1. Rematch doesn't favor Ravens. This marks the sixth time since the 1970 merger that the same two teams are playing in the conference championship game in back-to-back years. While the Ravens are motivated to settle the score after how last year's championship game ended, NFL history isn't on the Ravens' side. The teams that won the first meeting in the championship game are 5-0 in the rematch. The last time this happened in the AFC was 1986 and 1987, when the Broncos beat the Browns both times to go to the Super Bowl. The Ravens are 1-2 in AFC championship games, beating the Raiders in the 2000 season before losing to the Steelers in the 2008 season and the Patriots last year.

2. The deep ball. Ravens quarterback Joe Flacco has excelled at throwing deep downfield in the playoffs. He has averaged 20.4 yards per completion in the postseason. Of his 30 completions, 11 have been 20 yards or longer. Four of Flacco's five touchdowns have gone for 70, 59, 32 and 20 yards. The Patriots were the 29th-ranked pass defense because of their inability to stop big plays. New England gave up 74 passes of 20 yards or longer in the regular season, the most in the NFL. In the first meeting with the Patriots this season, Flacco brought back the Ravens from a 13-0 deficit with touchdown passes of 25 yards to Torrey Smith and 20 yards to Dennis Pitta in the second quarter.
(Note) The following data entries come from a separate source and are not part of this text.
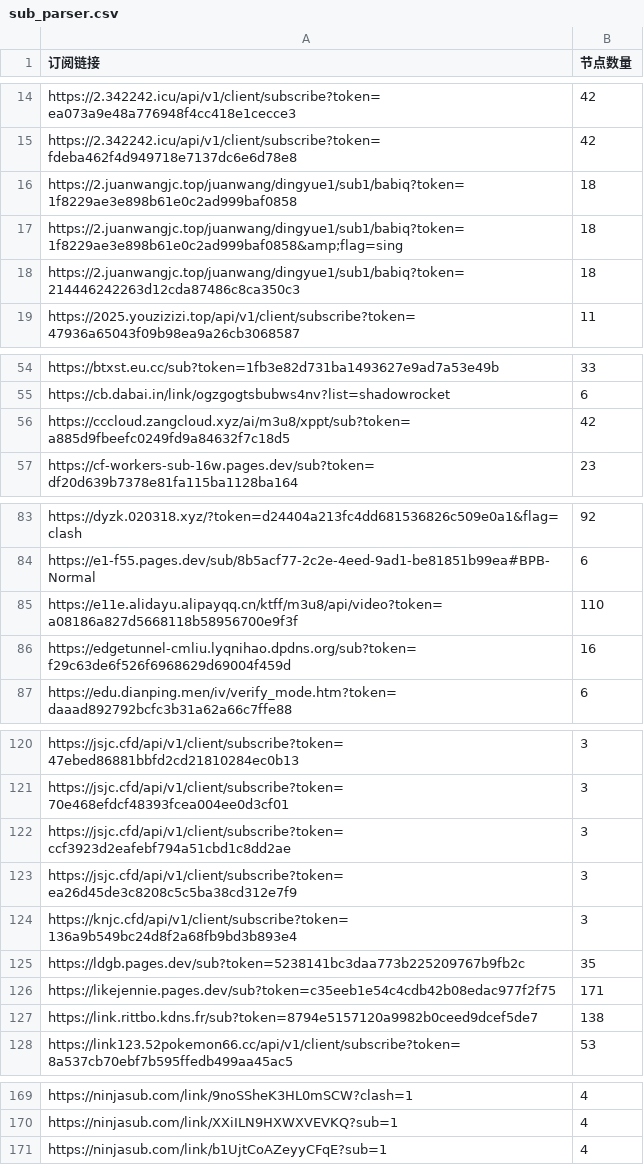
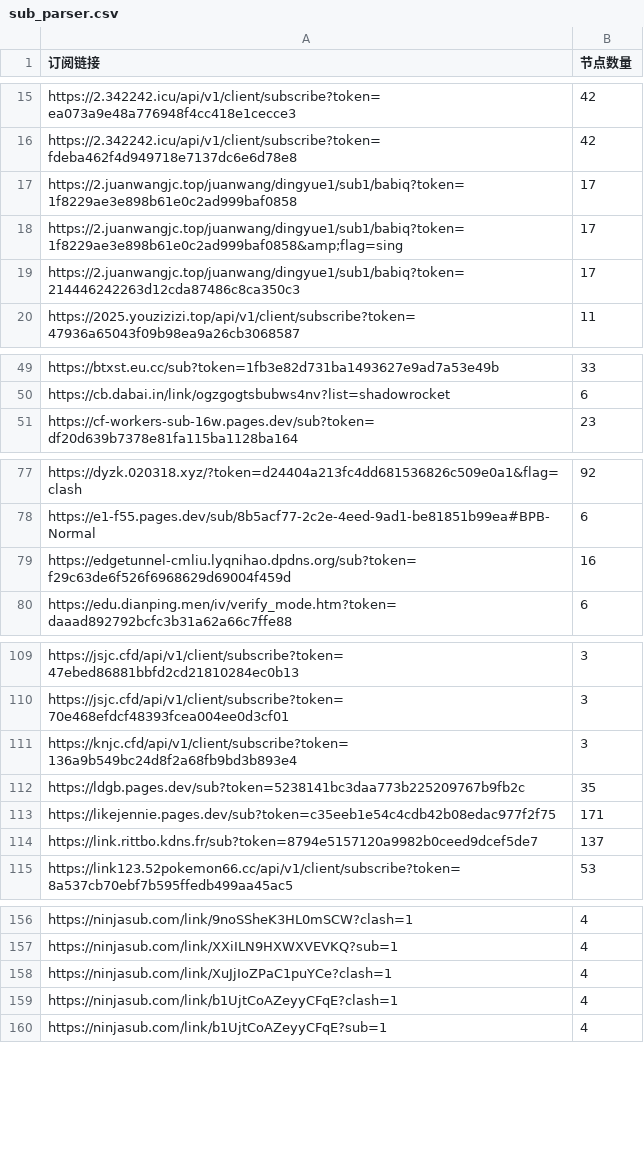
Before and after one commit to ipenwrt/crawler, a CSV file: sub_parser.csv, drawn as a sheet; only a part is shown, gaps mark what is left out; the diff covers the shown part only.

```diff
--- a/sub_parser.csv
+++ b/sub_parser.csv
@@ -15,5 +16,5 @@ https://2.342242.icu/api/v1/client/subscribe?token=ea073a9e48a776948f4cc418e1cec
 https://2.342242.icu/api/v1/client/subscribe?token=fdeba462f4d949718e7137dc6e6d78e8,42
-https://2.juanwangjc.top/juanwang/dingyue1/sub1/babiq?token=1f8229ae3e898b61e0c2ad999baf0858,18
-https://2.juanwangjc.top/juanwang/dingyue1/sub1/babiq?token=1f8229ae3e898b61e0c2ad999baf0858&amp;flag=sing,18
-https://2.juanwangjc.top/juanwang/dingyue1/sub1/babiq?token=214446242263d12cda87486c8ca350c3,18
+https://2.juanwangjc.top/juanwang/dingyue1/sub1/babiq?token=1f8229ae3e898b61e0c2ad999baf0858,17
+https://2.juanwangjc.top/juanwang/dingyue1/sub1/babiq?token=1f8229ae3e898b61e0c2ad999baf0858&amp;flag=sing,17
+https://2.juanwangjc.top/juanwang/dingyue1/sub1/babiq?token=214446242263d12cda87486c8ca350c3,17
 https://2025.youzizizi.top/api/v1/client/subscribe?token=47936a65043f09b98ea9a26cb3068587,11
@@ -55,3 +50,2 @@ https://btxst.eu.cc/sub?token=1fb3e82d731ba1493627e9ad7a53e49b,33
 https://cb.dabai.in/link/ogzgogtsbubws4nv?list=shadowrocket,6
-https://cccloud.zangcloud.xyz/ai/m3u8/xppt/sub?token=a885d9fbeefc0249fd9a84632f7c18d5,42
 https://cf-workers-sub-16w.pages.dev/sub?token=df20d639b7378e81fa115ba1128ba164,23
@@ -84,3 +78,2 @@ https://dyzk.020318.xyz/?token=d24404a213fc4dd681536826c509e0a1&flag=clash,92
 https://e1-f55.pages.dev/sub/8b5acf77-2c2e-4eed-9ad1-be81851b99ea#BPB-Normal,6
-https://e11e.alidayu.alipayqq.cn/ktff/m3u8/api/video?token=a08186a827d5668118b58956700e9f3f,110
 https://edgetunnel-cmliu.lyqnihao.dpdns.org/sub?token=f29c63de6f526f6968629d69004f459d,16
@@ -121,4 +110,2 @@ https://jsjc.cfd/api/v1/client/subscribe?token=47ebed86881bbfd2cd21810284ec0b13,
 https://jsjc.cfd/api/v1/client/subscribe?token=70e468efdcf48393fcea004ee0d3cf01,3
-https://jsjc.cfd/api/v1/client/subscribe?token=ccf3923d2eafebf794a51cbd1c8dd2ae,3
-https://jsjc.cfd/api/v1/client/subscribe?token=ea26d45de3c8208c5c5ba38cd312e7f9,3
 https://knjc.cfd/api/v1/client/subscribe?token=136a9b549bc24d8f2a68fb9bd3b893e4,3
@@ -126,3 +113,3 @@ https://ldgb.pages.dev/sub?token=5238141bc3daa773b225209767b9fb2c,35
 https://likejennie.pages.dev/sub?token=c35eeb1e54c4cdb42b08edac977f2f75,171
-https://link.rittbo.kdns.fr/sub?token=8794e5157120a9982b0ceed9dcef5de7,138
+https://link.rittbo.kdns.fr/sub?token=8794e5157120a9982b0ceed9dcef5de7,137
 https://link123.52pokemon66.cc/api/v1/client/subscribe?token=8a537cb70ebf7b595ffedb499aa45ac5,53
@@ -170,2 +157,4 @@ https://ninjasub.com/link/9noSSheK3HL0mSCW?clash=1,4
 https://ninjasub.com/link/XXiILN9HXWXVEVKQ?sub=1,4
+https://ninjasub.com/link/XuJjIoZPaC1puYCe?clash=1,4
+https://ninjasub.com/link/b1UjtCoAZeyyCFqE?clash=1,4
 https://ninjasub.com/link/b1UjtCoAZeyyCFqE?sub=1,4
```
Also changed, not shown: 2 added rows, 15 removed rows and 3 edited cells elsewhere in this file, 3 other files.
3. Road tested. The Ravens have had their struggles away from M&T Bank Stadium over the past two seasons, but they rise to the occasion on the road come playoff time. Since 2008, when Flacco became quarterback and John Harbaugh was hired as coach, the Ravens have the most road playoff wins in the NFL with five. That includes winning Saturday at top-seeded Denver, where Broncos had only lost three times in 16 home playoff games. Flacco's five road playoff victories are tied with Eli Manning for the most in NFL history.

4. Coming up with picks. Baltimore has caused Tom Brady fits recently, which is why the Patriots quarterback is 2-2 against the Ravens in his last four meetings. Over that span, Brady has thrown four touchdown passes against the Ravens while getting picked off seven times. Where Brady has gotten into trouble against Baltimore is throwing deep. Six of Brady’s last seven interceptions against the Ravens have come on passes thrown over 10 yards, according to ESPN Stats & Information. Interceptions have played a big part in the Ravens' playoff success. Baltimore has an NFL-leading 20 picks in the postseason, including two against Peyton Manning in Saturday's AFC divisional playoff game.

5. Which Ray shows up? Not talking about linebacker Ray Lewis, who leads the NFL with 30 tackles this postseason. The player in question is running back Ray Rice. In his first playoff game in New England, he ran for an 83-yard touchdown, the second-longest run in NFL playoff history. He finished with a franchise playoff record 159 yards rushing and two touchdowns. Last year in the AFC championship game, Rice was held to 67 yards on 21 carries, a 3.2-yard average. His longest run was 12 yards. Rice ended a playoff rut in Saturday's divisional playoff game, where he gained 131 yards and scored a touchdown. The Ravens are 6-0 in the playoffs when they have a 100-yard rusher.